Carole King: Beyond Tapestry

If you're only vaguely familiar with Carole King, this is a good time to dive in and find out why she's one of the greatest songwriters of our time. For the first time on CD in the United States, King has released reissues of four of her classic albums: Simple Things, Welcome Home, Touch the Sky, and Pearls: Songs of Goffin and King. It's not quite the vinyl listening experience of the '70s, but you'll get the original photography and liner notes, and you'll go deeper into her catalogue.
If you have ears, you've heard the songs of Carole King: "The Loco-Motion," "One Fine Day," "You Make Me Feel Like A Natural Woman." These early hits were written with her husband at the time, Gerry Goffin, and were followed in 1971 with King's landmark album, Tapestry, which features the King standards "I Feel the Earth Move" and "It's Too Late." King doesn't sing like Aretha Franklin, but when she sings her own words it sounds like the honest truth, and it found a huge audience. The album is ranked at #36 on Rolling Stone's list of 500 Greatest Albums of all time and had a level of success that King later described as "completely out of hand."

While just a teenager, King wrote songs with her first husband, Gerry Goffin. Their first hit was "Will You Love Me Tomorrow," recorded by the Shirelles in 1960. King recalls that she wrote the melody one day and when Goffin came home that night from his day job as a chemist, he wrote the lyrics. When the Shirelles took the song to #1, King and another music legend, producer Don Kirshner, took a limousine to the chemical plant where Goffin worked and told him he would never have to work again. King and Goffin teamed up on over 200 songs, working for Kirshner's song factory for 50 dollars a week out of a cubicle in New York, good-naturedly competing with other young songwriting teams for the next pop hit. The office was near the Brill Building at 1619 Broadway, the center of pop music before the Beatles changed both the sound of popular music and, by writing their own songs, the demand for Kirshner's style of song production.
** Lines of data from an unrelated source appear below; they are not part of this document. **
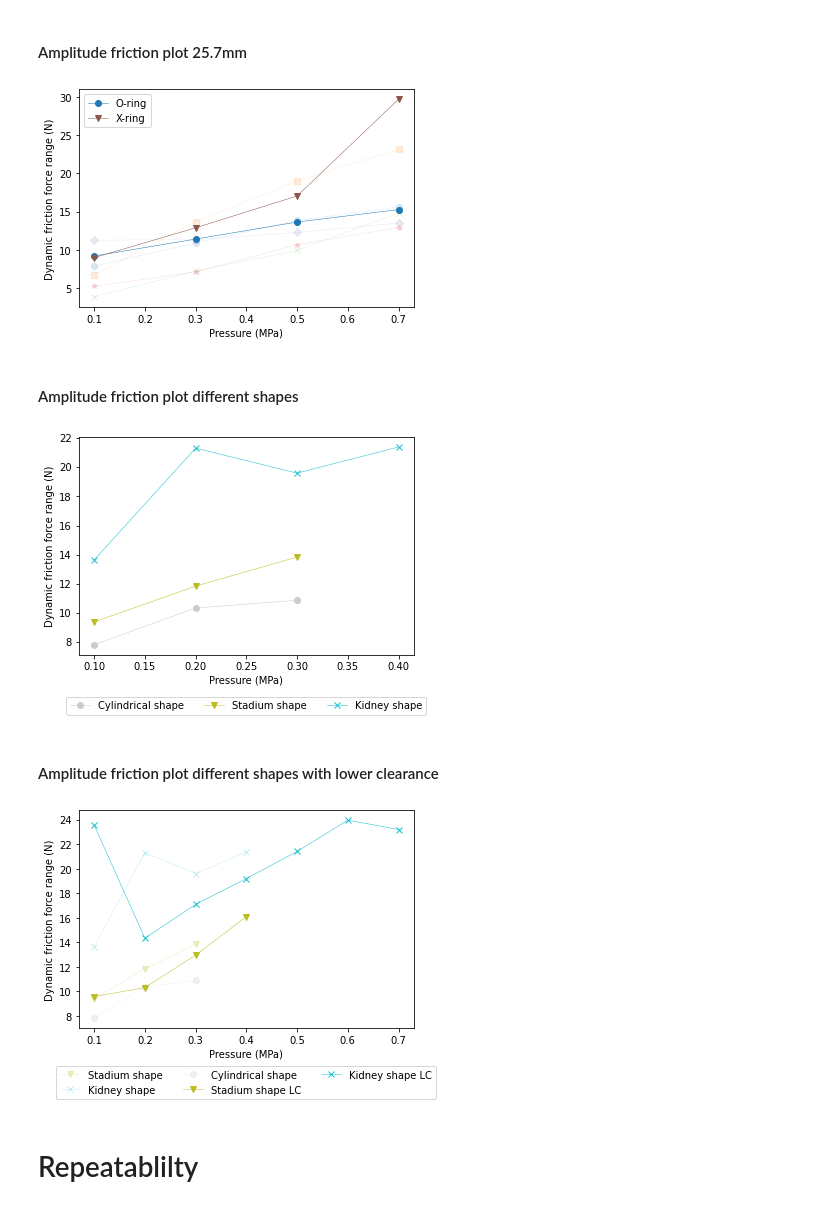
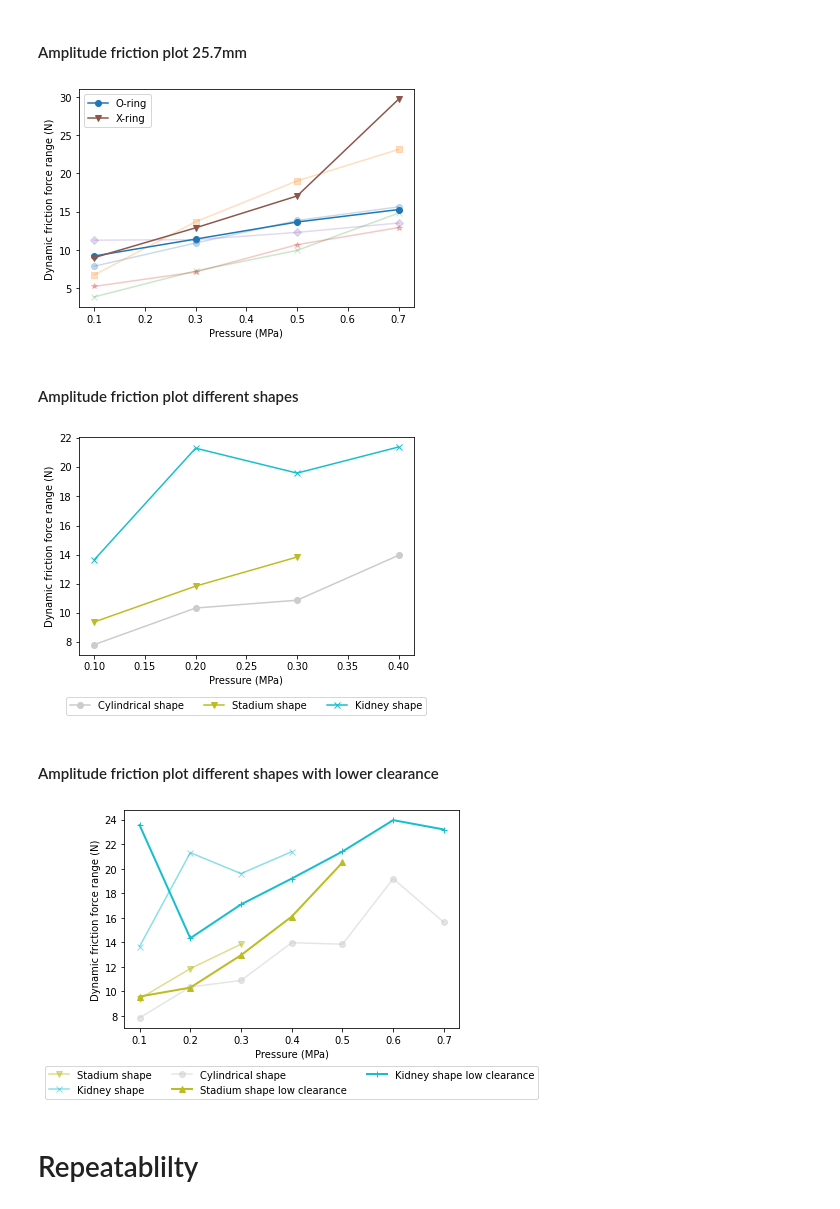
Before and after one commit to EvaZillen/3D-printed-pneumatic-actuator, a Jupyter notebook: pneumatic-actuator-results/Results - Friction force.ipynb, the cells around one changed output. Drawn from its saved outputs; the diff is of its cells as text; code cells hidden in the pictures.

```diff
--- a/pneumatic-actuator-results/Results - Friction force.ipynb
+++ b/pneumatic-actuator-results/Results - Friction force.ipynb
@@ -155,39 +157,39 @@ plt.savefig('./figures/result_frictionforcerange_25mm.pdf',bbox_inches = 'tight'
 # %% [markdown]
 #### Amplitude friction plot 25.7mm
 # %%
-plt.plot(frictie_range.Pressure,frictie_range.O_ring,marker='o',color='tab:blue',alpha=0.15,linewidth=0.5)
-plt.plot(frictie_range.Pressure,frictie_range.NAPN,marker='s',color='tab:orange',alpha=0.15,linewidth=0.5)
-plt.plot(frictie_range.Pressure,frictie_range.NAP310,marker='x',color='tab:green',alpha=0.15,linewidth=0.5)
-plt.plot(frictie_range.Pressure,frictie_range.PK,marker='*',color='tab:red',alpha=0.15,linewidth=0.5)
-plt.plot(frictie_range.Pressure,frictie_range.KDN,marker='D',color='tab:purple',alpha=0.15,linewidth=0.5)
-plt.plot(frictie_range.Pressure,frictie_range.O_ring257,marker='o',color='tab:blue',label='O-ring',linewidth=0.5)
-plt.plot(frictie_range.Pressure,frictie_range.X_ring257,marker='v',color='tab:brown',label='X-ring',linewidth=0.5)
+plt.plot(frictie_range.Pressure,frictie_range.O_ring,marker='o',color='tab:blue',alpha=0.25)
+plt.plot(frictie_range.Pressure,frictie_range.NAPN,marker='s',color='tab:orange',alpha=0.25)
+plt.plot(frictie_range.Pressure,frictie_range.NAP310,marker='x',color='tab:green',alpha=0.25)
+plt.plot(frictie_range.Pressure,frictie_range.PK,marker='*',color='tab:red',alpha=0.25)
+plt.plot(frictie_range.Pressure,frictie_range.KDN,marker='D',color='tab:purple',alpha=0.25)
+plt.plot(frictie_range.Pressure,frictie_range.O_ring257,marker='o',color='tab:blue',label='O-ring')
+plt.plot(frictie_range.Pressure,frictie_range.X_ring257,marker='v',color='tab:brown',label='X-ring')
 plt.xlabel('Pressure (MPa)')
 plt.ylabel('Dynamic friction force range (N)')
 
 plt.legend()
 plt.savefig('./figures/result_frictionforcerange_257mm.pdf',bbox_inches = 'tight')
 # %% [output]
-[figure, old version]
+[figure, new version]
 # %% [markdown]
 ####  Amplitude friction plot different shapes
 # %%
 fr = {'Pressure': [.1,.2,.3],
-     'Circle': [friction_force['Circle'][1]['FrictionRange'],friction_force['Circle'][2]['FrictionRange'],friction_force['Circle'][3]['FrictionRange']],
      'Stadium': [friction_force['Stadium'][1]['FrictionRange'],friction_force['Stadium'][2]['FrictionRange'],friction_force['Stadium'][3]['FrictionRange']],
+    }
+
+frictie_range_shape_st = pd.DataFrame(data=fr)
+
+fr = {'Pressure': [.1,.2,.3,.4],
+      'Circle': [friction_force['Circle'][1]['FrictionRange'],friction_force['Circle'][2]['FrictionRange'],friction_force['Circle'][3]['FrictionRange'],friction_force['Circle'][4]['FrictionRange']],
+      'Kidney': [friction_force['Kidney'][1]['FrictionRange'],friction_force['Kidney'][2]['FrictionRange'],friction_force['Kidney'][3]['FrictionRange'],friction_force['Kidney'][4]['FrictionRange']],
     }
 
 frictie_range_shape = pd.DataFrame(data=fr)
 
-fr = {'Pressure': [.1,.2,.3,.4],
-     'Kidney': [friction_force['Kidney'][1]['FrictionRange'],friction_force['Kidney'][2]['FrictionRange'],friction_force['Kidney'][3]['FrictionRange'],friction_force['Kidney'][4]['FrictionRange']],
-    }
-
-frictie_range_shape_kd = pd.DataFrame(data=fr)
-
-plt.plot(frictie_range_shape.Pressure,frictie_range_shape.Circle,marker='o',color='0.8',label='Cylindrical shape',linewidth=0.5)
-plt.plot(frictie_range_shape.Pressure,frictie_range_shape.Stadium,marker='v',color='tab:olive', label='Stadium shape',linewidth=0.5)
-plt.plot(frictie_range_shape_kd.Pressure,frictie_range_shape_kd.Kidney,marker='x',color='tab:cyan', label='Kidney shape',linewidth=0.5)
+plt.plot(frictie_range_shape.Pressure,frictie_range_shape.Circle,marker='o',color='0.8',label='Cylindrical shape')
+plt.plot(frictie_range_shape_st.Pressure,frictie_range_shape_st.Stadium,marker='v',color='tab:olive', label='Stadium shape')
+plt.plot(frictie_range_shape.Pressure,frictie_range_shape.Kidney,marker='x',color='tab:cyan', label='Kidney shape')
 
 plt.xlabel('Pressure (MPa)')
 plt.ylabel('Dynamic friction force range (N)')
@@ -195,36 +197,37 @@ plt.ylabel('Dynamic friction force range (N)')
 plt.legend(loc='lower center',bbox_to_anchor=(0.5,-0.3),ncol=3)
 plt.savefig('./figures/result_frictionforcerange_shape.pdf',bbox_inches = 'tight')
 # %% [output]
-[figure, old version]
+[figure, new version]
 # %% [markdown]
 ####  Amplitude friction plot different shapes with lower clearance
 # %%
 
-fr = {'Pressure': [.1,.2,.3,.4],
-     'Stadium_lc': [friction_force['Stadium_lc'][1]['FrictionRange'],friction_force['Stadium_lc'][2]['FrictionRange'],friction_force['Stadium_lc'][3]['FrictionRange'],friction_force['Stadium_lc'][4]['FrictionRange']],
+fr = {'Pressure': [.1,.2,.3,.4,.5],
+     'Stadium_lc': [friction_force['Stadium_lc'][1]['FrictionRange'],friction_force['Stadium_lc'][2]['FrictionRange'],friction_force['Stadium_lc'][3]['FrictionRange'],friction_force['Stadium_lc'][4]['FrictionRange'],friction_force['Stadium_lc'][5]['FrictionRange']],
     }
 
-frictie_range_shape_st = pd.DataFrame(data=fr)
+frictie_range_shape_st_lc = pd.DataFrame(data=fr)
 
 fr = {'Pressure': [.1,.2,.3,.4,.5,.6,.7],
-     'Kidney_lc': [friction_force['Kidney_lc'][1]['FrictionRange'],friction_force['Kidney_lc'][2]['FrictionRange'],friction_force['Kidney_lc'][3]['FrictionRange'],friction_force['Kidney_lc'][4]['FrictionRange'],friction_force['Kidney_lc'][5]['FrictionRange'],friction_force['Kidney_lc'][6]['FrictionRange'],friction_force['Kidney_lc'][7]['FrictionRange']]
+      'Kidney_lc': [friction_force['Kidney_lc'][1]['FrictionRange'],friction_force['Kidney_lc'][2]['FrictionRange'],friction_force['Kidney_lc'][3]['FrictionRange'],friction_force['Kidney_lc'][4]['FrictionRange'],friction_force['Kidney_lc'][5]['FrictionRange'],friction_force['Kidney_lc'][6]['FrictionRange'],friction_force['Kidney_lc'][7]['FrictionRange']],
+      'Circle': [friction_force['Circle'][1]['FrictionRange'],friction_force['Circle'][2]['FrictionRange'],friction_force['Circle'][3]['FrictionRange'],friction_force['Circle'][4]['FrictionRange'],friction_force['Circle'][5]['FrictionRange'],friction_force['Circle'][6]['FrictionRange'],friction_force['Circle'][7]['FrictionRange']],
     }
 
-frictie_range_shape_kdlc = pd.DataFrame(data=fr)
+frictie_range_shape_lc = pd.DataFrame(data=fr)
 
-plt.plot(frictie_range_shape.Pressure,frictie_range_shape.Stadium,marker='v',color='tab:olive', alpha=0.25, label='Stadium shape',linewidth=0.5)
-plt.plot(frictie_range_shape_kd.Pressure,frictie_range_shape_kd.Kidney,marker='x',color='tab:cyan', alpha=0.25, label='Kidney shape',linewidth=0.5)
-plt.plot(frictie_range_shape.Pressure,frictie_range_shape.Circle,marker='o',color='0.8', alpha=0.25, label='Cylindrical shape',linewidth=0.5)
+plt.plot(frictie_range_shape_st.Pressure,frictie_range_shape_st.Stadium,marker='v',color='tab:olive', alpha=0.5, label='Stadium shape')
+plt.plot(frictie_range_shape.Pressure,frictie_range_shape.Kidney,marker='x',color='tab:cyan', alpha=0.5, label='Kidney shape')
+plt.plot(frictie_range_shape_lc.Pressure,frictie_range_shape_lc.Circle,marker='o',color='0.8', alpha=0.5, label='Cylindrical shape')
 
-plt.plot(frictie_range_shape_st.Pressure,frictie_range_shape_st.Stadium_lc,marker='v',color='tab:olive', label='Stadium shape LC',linewidth=0.5)
-plt.plot(frictie_range_shape_kdlc.Pressure,frictie_range_shape_kdlc.Kidney_lc,marker='x',color='tab:cyan', label='Kidney shape LC',linewidth=0.5)
+plt.plot(frictie_range_shape_st_lc.Pressure,frictie_range_shape_st_lc.Stadium_lc,marker='^',color='tab:olive', label='Stadium shape low clearance', linewidth = 2)
+plt.plot(frictie_range_shape_lc.Pressure,frictie_range_shape_lc.Kidney_lc,marker='+',color='tab:cyan', label='Kidney shape low clearance', linewidth = 2)
 
 plt.xlabel('Pressure (MPa)')
 plt.ylabel('Dynamic friction force range (N)')
 plt.legend(loc='lower center',bbox_to_anchor=(0.5,-0.35),ncol=3)
 plt.savefig('./figures/app_frictionforcerange_shapes_lc.pdf',bbox_inches = 'tight')
 # %% [output]
-[figure, old version]
+[figure, new version]
 # %% [markdown]
 # Repeatablilty
 # %% [markdown]
```
Also changed, not shown: parts of 5 cells of this notebook, 32 other files.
Younger music fans may have had their first glimpse of King from an unlikely source: the hip-hop mogul Russell Simmons. The fellow New Yorker and co-founder of Def Jam Records featured King in an episode of his HBO Series, Russell Simmons Presents Def Poetry, in 2007. King, who gave an emotional reading of the poem Touchstone, said she was attracted to the idea of contributing to a show that provided an outlet for such a wide variety of poets. Still, King seems somewhat surprised at her continued appeal to the younger crowd. In 2010, she said of her music and that of fellow singer-songwriter icon, James Taylor, who joined her on the Troubadour tour, "The thing that I continue to find astonishing... is the number of people for whom it was not the soundtrack of their lives. It was the soundtrack of their parents', and — in some cases — their grandparents' lives."

Retrospective looks at King's career often carry the tag "prolific female songwriter." Never mind the female - she is one of the most influential and, yes, prolific songwriters in music history, male or female. Inducted in the Songwriters Hall of Fame in 1987, a check of her music catalog on the Hall's website lists an incredible 600 songs. How does she do it? In 2011, she said in an NPR interview that she now tries to limit her work as a hedge against burning out, more than 50 years after her career began. Even today, though, some songs come to her that she has no explanation for other than they "just come through me." Hundreds of hits later, the thrill of creating a new song is still there. King said she enjoys watching a song come out of her, then sitting back and thinking, "Wow, that was good."

Amy Lively
March 1, 2012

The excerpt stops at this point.